What needs to be done: The answer must reproduce every record exactly, with all pictures omitted.

Edit difference data:
———

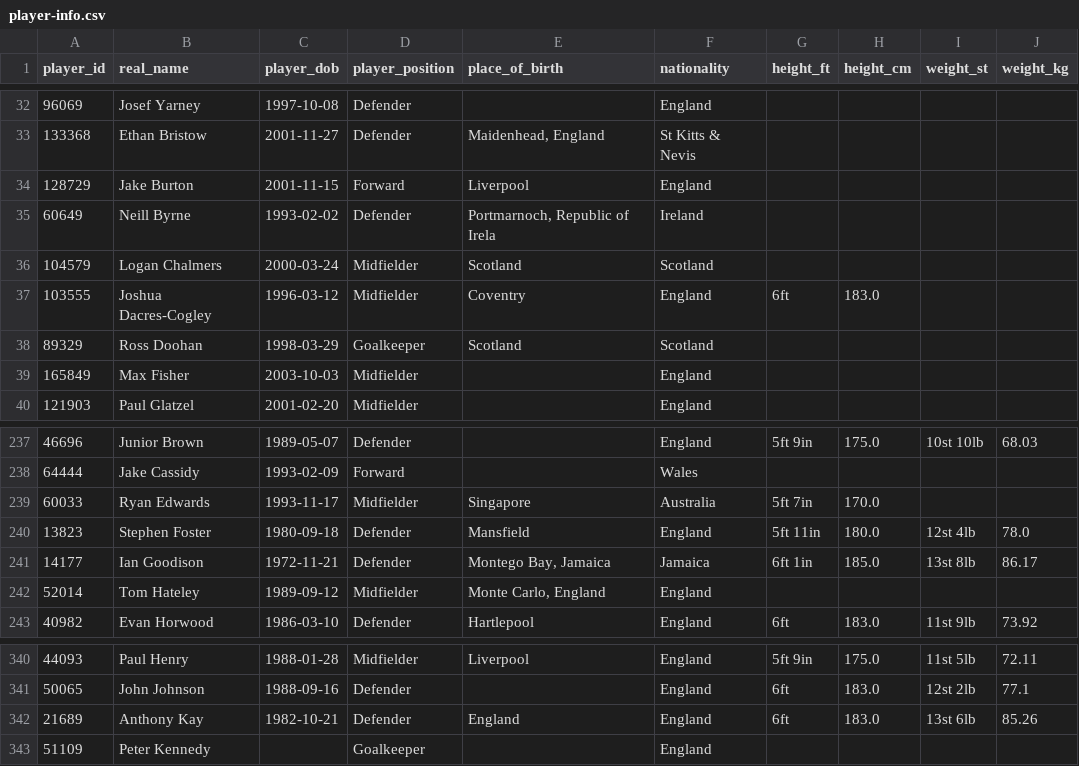
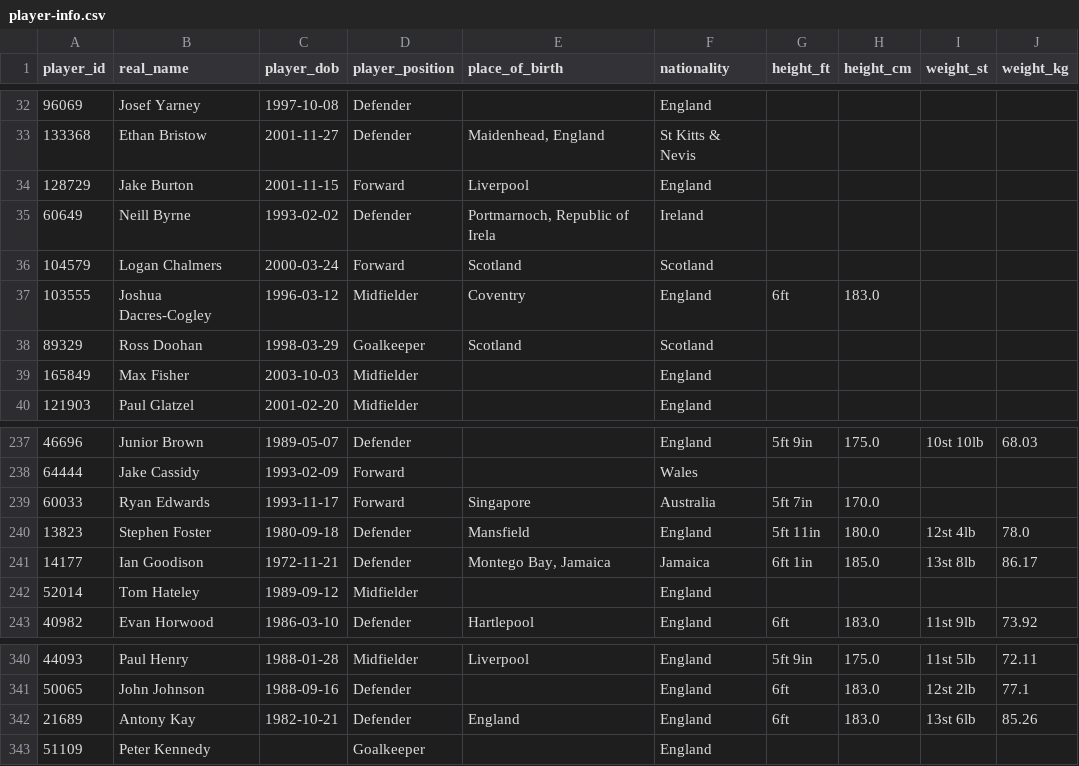
Before and after one commit to petebrown/scrape-player-info, a CSV file: data/player-info.csv, drawn as a sheet; only a part is shown, gaps mark what is left out.

```diff
--- a/data/player-info.csv
+++ b/data/player-info.csv
@@ -35,3 +35,3 @@ player_id,real_name,player_dob,player_position,place_of_birth,nationality,height
 60649,Neill Byrne,1993-02-02,Defender,"Portmarnoch, Republic of Irela",Ireland,,,,
-104579,Logan Chalmers,2000-03-24,Midfielder,Scotland,Scotland,,,,
+104579,Logan Chalmers,2000-03-24,Forward,Scotland,Scotland,,,,
 103555,Joshua Dacres-Cogley,1996-03-12,Midfielder,Coventry,England,6ft,183.0,,
@@ -238,6 +238,6 @@ player_id,real_name,player_dob,player_position,place_of_birth,nationality,height
 64444,Jake Cassidy,1993-02-09,Forward,,Wales,,,,
-60033,Ryan Edwards,1993-11-17,Midfielder,Singapore,Australia,5ft 7in,170.0,,
+60033,Ryan Edwards,1993-11-17,Forward,Singapore,Australia,5ft 7in,170.0,,
 13823,Stephen Foster,1980-09-18,Defender,Mansfield,England,5ft 11in,180.0,12st 4lb,78.0
 14177,Ian Goodison,1972-11-21,Defender,"Montego Bay, Jamaica",Jamaica,6ft 1in,185.0,13st 8lb,86.17
-52014,Tom Hateley,1989-09-12,Midfielder,"Monte Carlo, England",England,,,,
+52014,Tom Hateley,1989-09-12,Midfielder,,England,,,,
 40982,Evan Horwood,1986-03-10,Defender,Hartlepool,England,6ft,183.0,11st 9lb,73.92
@@ -341,3 +341,3 @@ player_id,real_name,player_dob,player_position,place_of_birth,nationality,height
 50065,John Johnson,1988-09-16,Defender,,England,6ft,183.0,12st 2lb,77.1
-21689,Anthony Kay,1982-10-21,Defender,England,England,6ft,183.0,13st 6lb,85.26
+21689,Antony Kay,1982-10-21,Defender,England,England,6ft,183.0,13st 6lb,85.26
 51109,Peter Kennedy,,Goalkeeper,,England,,,,
```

———

Reply to the task:
Before and after one commit to petebrown/scrape-player-info, a CSV file: data/player-info.csv, drawn as a sheet; only a part is shown, gaps mark what is left out.

```diff
--- a/data/player-info.csv
+++ b/data/player-info.csv
@@ -35,3 +35,3 @@ player_id,real_name,player_dob,player_position,place_of_birth,nationality,height
 60649,Neill Byrne,1993-02-02,Defender,"Portmarnoch, Republic of Irela",Ireland,,,,
-104579,Logan Chalmers,2000-03-24,Midfielder,Scotland,Scotland,,,,
+104579,Logan Chalmers,2000-03-24,Forward,Scotland,Scotland,,,,
 103555,Joshua Dacres-Cogley,1996-03-12,Midfielder,Coventry,England,6ft,183.0,,
@@ -238,6 +238,6 @@ player_id,real_name,player_dob,player_position,place_of_birth,nationality,height
 64444,Jake Cassidy,1993-02-09,Forward,,Wales,,,,
-60033,Ryan Edwards,1993-11-17,Midfielder,Singapore,Australia,5ft 7in,170.0,,
+60033,Ryan Edwards,1993-11-17,Forward,Singapore,Australia,5ft 7in,170.0,,
 13823,Stephen Foster,1980-09-18,Defender,Mansfield,England,5ft 11in,180.0,12st 4lb,78.0
 14177,Ian Goodison,1972-11-21,Defender,"Montego Bay, Jamaica",Jamaica,6ft 1in,185.0,13st 8lb,86.17
-52014,Tom Hateley,1989-09-12,Midfielder,"Monte Carlo, England",England,,,,
+52014,Tom Hateley,1989-09-12,Midfielder,,England,,,,
 40982,Evan Horwood,1986-03-10,Defender,Hartlepool,England,6ft,183.0,11st 9lb,73.92
@@ -341,3 +341,3 @@ player_id,real_name,player_dob,player_position,place_of_birth,nationality,height
 50065,John Johnson,1988-09-16,Defender,,England,6ft,183.0,12st 2lb,77.1
-21689,Anthony Kay,1982-10-21,Defender,England,England,6ft,183.0,13st 6lb,85.26
+21689,Antony Kay,1982-10-21,Defender,England,England,6ft,183.0,13st 6lb,85.26
 51109,Peter Kennedy,,Goalkeeper,,England,,,,
```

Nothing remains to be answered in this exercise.